I keep thinking that the wee one will blossom with this round of spring’s flowers.

First, nearly three weeks ago, there were the dandelions, short and pert, their sunny yellow heads bobbing in the breeze. Kai called them “dandys” and protested ferociously when Jordan set out to mow them down. “They’re so beautiful!” he cried. Would this child be a dandy? No.

Then there were the lilacs, my favorites, exploding in white and purple on either side of our house. Their soothing scent filled our sensory spaces for several days, until these short-lived blooms yielded to a cool rain. Would this baby be born in lilac? No.

Then came the buttercups, golden dots swaying in the meadows amidst the lengthening greens, their sweet and shiny leaves beaming back at the warming sun. Would this small traveler reflect the sun? Nope.

Then came the irises, growing in large clumps behind the house, blue-white, white-blue, and soft yellow, their animal-mouths eating the air. Would this one be breathing soon? It’s not too late!

What next? The hydrangea will be blooming sometime in July.

Then, on Tuesday morning, June 2, due date plus one, I receive an email from a woman named Gina Cloud inviting me to do a radio show with her later that day. I jump at the opportunity, before fully cognizing that “later” means 8-9 PM, Pacific Daylight Time. Past my bedtime! I spend the afternoon teased by every cramp and contraction. How can I go into labor now?! Please no! I vow not to schedule anything else until after the birth.

I sneak away from evening chores for a nourishing nap, rocked to sleep by contractile waves. Finally, as the hour hand slowly reaches its mark, I breathe a sigh of relief. I know I am going to make it… and then I have the most wonderful time! Gina is terrific. Once we sign off the show, I am ready! But nothing is happening. The womb seas are as flat as a placental pancake.

Ah well. For a podcast of our radio show, click HERE!

You can also subscribe to Gina's show through iTunes (search for "Gina Cloud") or visit the Contact Talk Radio website, and download her "June 2, 2009" show!
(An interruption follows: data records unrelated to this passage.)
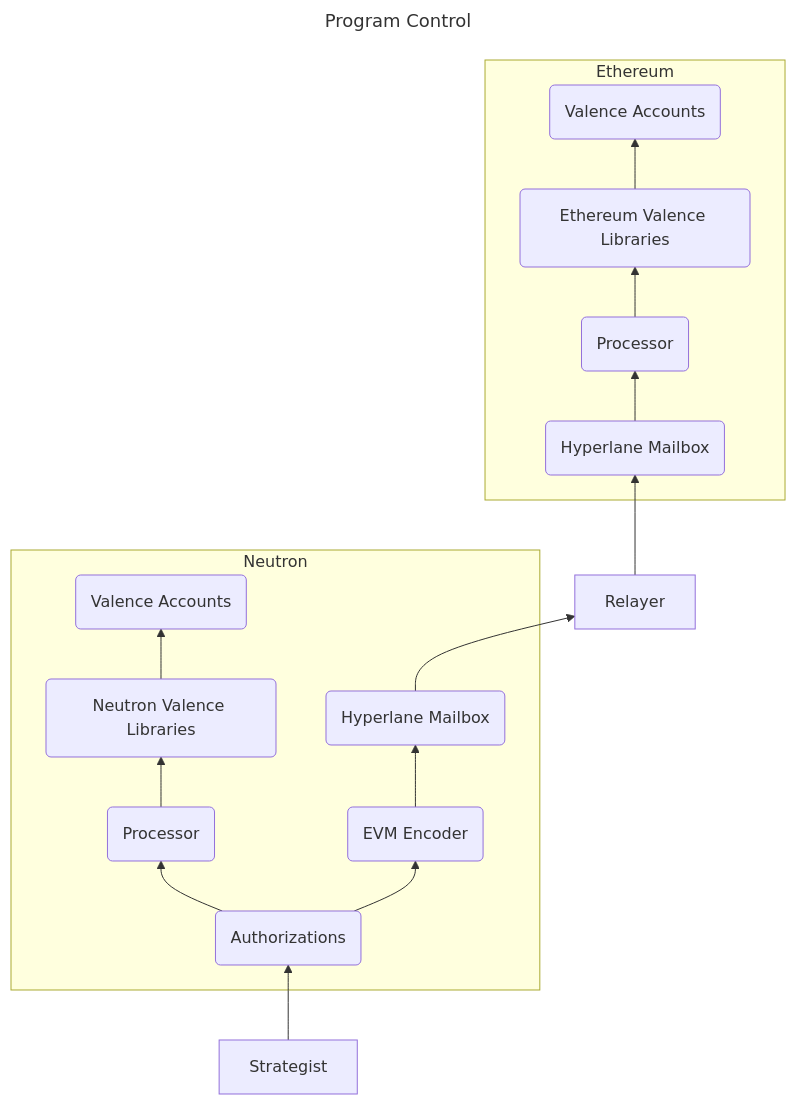
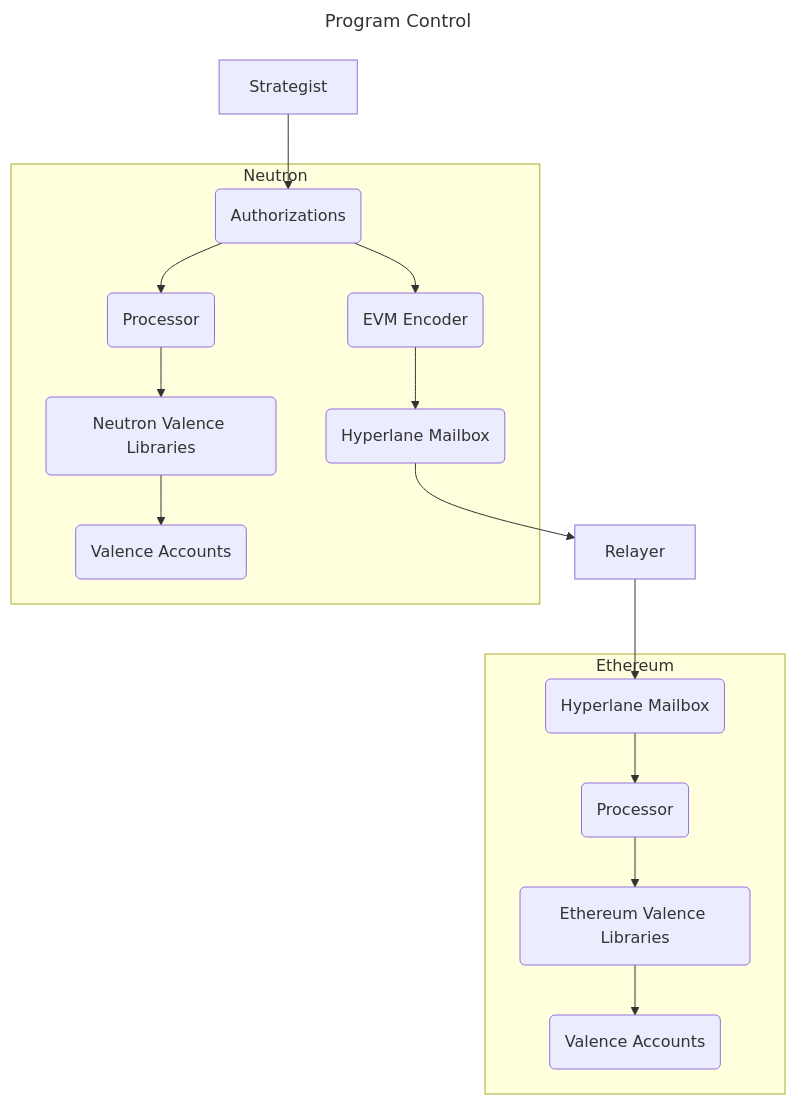
One commit to timewave-computer/valence-protocol changed the second of 6 diagrams in docs/src/examples/crosschain_vaults.md. Above: the diagram before and after it, drawn with Mermaid.

Commit message:
reversed program control diag

````diff
--- a/docs/src/examples/crosschain_vaults.md
+++ b/docs/src/examples/crosschain_vaults.md
@@ -41,25 +41,25 @@
 ```mermaid
 ---
 title: Program Control
 ---
-graph BT
+graph TD
 	Strategist
 	subgraph Ethereum
 		EP(Processor)
 		EHM(Hyperlane Mailbox)
 		EL(Ethereum Valence Libraries)
 		EVA(Valence Accounts)
 	end
 	subgraph Neutron
 		A(Authorizations)
 		NP(Processor)
 		EE(EVM Encoder)
 		NHM(Hyperlane Mailbox)
 		NL(Neutron Valence Libraries)
 		NVA(Valence Accounts)
 	end
 
 	Strategist --> A
 	A --> EE --> NHM --> Relayer --> EHM --> EP --> EL --> EVA
 	A --> NP --> NL--> NVA
 ```
````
Here we are today, due date plus three. I glance out the window this morning to see a family of geese, four fluff balls flanked by two parents, floating across the pond. So when will we hatch?

Jordan and Jessica happen to be studying the reproductive system in their eighth grade biology class, and this morning they are scheduled to watch a movie of a baby being born. I’ll bet the movie won’t be late.

It is a beautiful day.

How about now?